Mercedes contacted the FIA following the race at Suzuka on October 9 to lodge a protest against Verstappen, believing his on-track defence from Lewis Hamilton in the closing laps to have breached the sporting regulations.

Verstappen finished less than a second clear at the checkered flag, meaning a time penalty would gain Hamilton a position and three extra points in his bid for the drivers’ championship.

The FIA stewards informed Mercedes that a decision could not be made at Suzuka as both Hamilton and Verstappen had already left the track, postponing a hearing to the United States Grand Prix weekend in Austin.

Mercedes withdrew its protest not long after, making the result of the race official and leaving Verstappen in second place with Hamilton third.

Ahead of this weekend’s race in Austin, Wolff explained what caused the mix-up over the protest, saying that Mercedes had to make a split decision before leaving Japan.

“It was a miscommunication,” Wolff said.

“When we left the circuit, I said that the Verstappen manoeuvre was a hard manoeuvre but probably what we want to see in Formula 1. He’s refreshing and I think that the drivers need to sort that out among themselves on track.

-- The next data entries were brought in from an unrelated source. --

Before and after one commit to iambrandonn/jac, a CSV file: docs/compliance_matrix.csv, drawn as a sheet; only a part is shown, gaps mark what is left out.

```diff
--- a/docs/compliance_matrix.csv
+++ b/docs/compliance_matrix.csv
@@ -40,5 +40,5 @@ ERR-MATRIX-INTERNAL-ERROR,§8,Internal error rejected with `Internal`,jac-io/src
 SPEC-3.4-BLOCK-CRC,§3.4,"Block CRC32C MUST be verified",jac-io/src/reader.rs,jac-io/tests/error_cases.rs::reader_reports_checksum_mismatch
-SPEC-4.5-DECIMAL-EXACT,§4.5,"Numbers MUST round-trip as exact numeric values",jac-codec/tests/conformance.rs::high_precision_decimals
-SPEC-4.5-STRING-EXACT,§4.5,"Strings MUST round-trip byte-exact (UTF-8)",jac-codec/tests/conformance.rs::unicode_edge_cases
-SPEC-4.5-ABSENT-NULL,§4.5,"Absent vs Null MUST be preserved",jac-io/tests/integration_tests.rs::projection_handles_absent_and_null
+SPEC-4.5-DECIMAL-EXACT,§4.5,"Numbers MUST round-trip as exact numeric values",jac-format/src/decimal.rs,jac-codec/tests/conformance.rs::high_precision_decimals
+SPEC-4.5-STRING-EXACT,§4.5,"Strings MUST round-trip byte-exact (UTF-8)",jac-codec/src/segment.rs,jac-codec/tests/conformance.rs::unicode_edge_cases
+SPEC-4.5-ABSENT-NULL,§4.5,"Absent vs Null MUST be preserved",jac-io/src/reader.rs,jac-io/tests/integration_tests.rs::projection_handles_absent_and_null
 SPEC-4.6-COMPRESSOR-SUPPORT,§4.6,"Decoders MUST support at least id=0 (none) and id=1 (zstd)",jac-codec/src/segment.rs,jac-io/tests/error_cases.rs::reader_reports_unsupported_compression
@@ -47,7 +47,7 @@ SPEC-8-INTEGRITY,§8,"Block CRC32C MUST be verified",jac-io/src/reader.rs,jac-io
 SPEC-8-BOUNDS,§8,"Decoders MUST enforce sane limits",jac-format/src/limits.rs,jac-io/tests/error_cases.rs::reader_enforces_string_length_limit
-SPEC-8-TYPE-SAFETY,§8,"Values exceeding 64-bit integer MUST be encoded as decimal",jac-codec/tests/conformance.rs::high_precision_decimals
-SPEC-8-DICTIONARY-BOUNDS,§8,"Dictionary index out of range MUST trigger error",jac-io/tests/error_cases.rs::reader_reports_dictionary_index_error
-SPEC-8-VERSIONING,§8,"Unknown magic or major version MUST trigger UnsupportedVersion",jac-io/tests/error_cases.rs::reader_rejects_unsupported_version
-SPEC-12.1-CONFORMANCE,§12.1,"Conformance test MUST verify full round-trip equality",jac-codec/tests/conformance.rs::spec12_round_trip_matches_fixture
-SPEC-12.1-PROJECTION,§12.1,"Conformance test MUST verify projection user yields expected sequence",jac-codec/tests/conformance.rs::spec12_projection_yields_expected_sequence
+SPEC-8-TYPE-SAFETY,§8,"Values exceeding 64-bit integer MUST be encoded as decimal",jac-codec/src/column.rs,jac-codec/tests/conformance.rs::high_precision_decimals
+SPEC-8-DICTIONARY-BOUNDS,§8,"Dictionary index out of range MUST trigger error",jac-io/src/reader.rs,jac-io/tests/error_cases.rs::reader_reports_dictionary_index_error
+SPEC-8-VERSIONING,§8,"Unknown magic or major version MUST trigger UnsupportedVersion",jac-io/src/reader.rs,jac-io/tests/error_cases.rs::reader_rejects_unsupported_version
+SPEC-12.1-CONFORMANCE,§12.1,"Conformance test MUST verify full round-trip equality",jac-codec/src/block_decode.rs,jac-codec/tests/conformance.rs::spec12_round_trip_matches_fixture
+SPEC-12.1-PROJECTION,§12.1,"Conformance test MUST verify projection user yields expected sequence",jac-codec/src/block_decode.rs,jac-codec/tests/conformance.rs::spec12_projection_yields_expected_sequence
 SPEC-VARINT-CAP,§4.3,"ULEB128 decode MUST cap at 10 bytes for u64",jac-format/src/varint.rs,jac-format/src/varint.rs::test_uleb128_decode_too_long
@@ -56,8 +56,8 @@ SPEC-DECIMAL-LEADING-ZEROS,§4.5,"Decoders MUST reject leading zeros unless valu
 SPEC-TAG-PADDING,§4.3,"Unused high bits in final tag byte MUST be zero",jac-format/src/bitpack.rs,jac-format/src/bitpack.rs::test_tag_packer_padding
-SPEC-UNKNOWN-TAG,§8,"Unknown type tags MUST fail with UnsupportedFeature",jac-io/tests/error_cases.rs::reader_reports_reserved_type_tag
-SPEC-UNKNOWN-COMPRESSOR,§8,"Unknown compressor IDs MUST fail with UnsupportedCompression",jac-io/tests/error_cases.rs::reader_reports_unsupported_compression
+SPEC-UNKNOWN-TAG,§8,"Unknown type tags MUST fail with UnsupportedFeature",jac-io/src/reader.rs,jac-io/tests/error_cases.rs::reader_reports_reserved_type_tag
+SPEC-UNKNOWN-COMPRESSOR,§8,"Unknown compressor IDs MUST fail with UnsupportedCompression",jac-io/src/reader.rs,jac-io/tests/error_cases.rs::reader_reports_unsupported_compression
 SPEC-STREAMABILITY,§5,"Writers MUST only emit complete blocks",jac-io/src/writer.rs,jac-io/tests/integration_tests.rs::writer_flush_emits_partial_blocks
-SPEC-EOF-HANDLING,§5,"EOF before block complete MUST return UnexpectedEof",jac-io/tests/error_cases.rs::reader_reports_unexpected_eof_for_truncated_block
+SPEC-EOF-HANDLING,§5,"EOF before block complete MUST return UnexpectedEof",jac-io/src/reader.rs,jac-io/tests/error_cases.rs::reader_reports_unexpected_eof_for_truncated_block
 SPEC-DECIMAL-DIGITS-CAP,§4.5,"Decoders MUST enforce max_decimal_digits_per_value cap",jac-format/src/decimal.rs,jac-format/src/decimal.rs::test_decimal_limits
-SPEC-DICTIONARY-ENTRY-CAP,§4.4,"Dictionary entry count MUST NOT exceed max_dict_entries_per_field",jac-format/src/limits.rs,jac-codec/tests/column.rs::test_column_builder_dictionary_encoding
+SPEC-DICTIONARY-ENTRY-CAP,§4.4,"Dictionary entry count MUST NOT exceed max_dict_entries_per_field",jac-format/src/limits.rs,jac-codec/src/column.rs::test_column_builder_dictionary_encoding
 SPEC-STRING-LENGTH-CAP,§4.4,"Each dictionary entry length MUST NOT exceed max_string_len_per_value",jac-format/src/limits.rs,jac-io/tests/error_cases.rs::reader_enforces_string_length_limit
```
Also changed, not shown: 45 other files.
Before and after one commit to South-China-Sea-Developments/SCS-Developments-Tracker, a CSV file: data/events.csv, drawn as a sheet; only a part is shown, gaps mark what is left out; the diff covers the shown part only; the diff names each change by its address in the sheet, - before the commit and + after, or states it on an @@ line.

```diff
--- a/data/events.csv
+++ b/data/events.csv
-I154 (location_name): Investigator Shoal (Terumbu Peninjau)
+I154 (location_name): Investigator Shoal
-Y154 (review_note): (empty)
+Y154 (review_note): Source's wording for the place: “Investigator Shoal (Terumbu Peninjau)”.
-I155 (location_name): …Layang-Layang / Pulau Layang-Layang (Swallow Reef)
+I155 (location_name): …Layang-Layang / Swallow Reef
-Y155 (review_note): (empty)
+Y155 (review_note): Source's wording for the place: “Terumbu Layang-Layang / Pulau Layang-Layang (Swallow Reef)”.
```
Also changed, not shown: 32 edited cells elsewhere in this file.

“And we decided not to step in and then it was an unfortunate coincidence that we took off, we left. The team had a minute to decide whether to protest or not and that’s what they did.

“Once we were able to communicate again, which was 30 minutes after take-off, we decided to withdraw the protest.”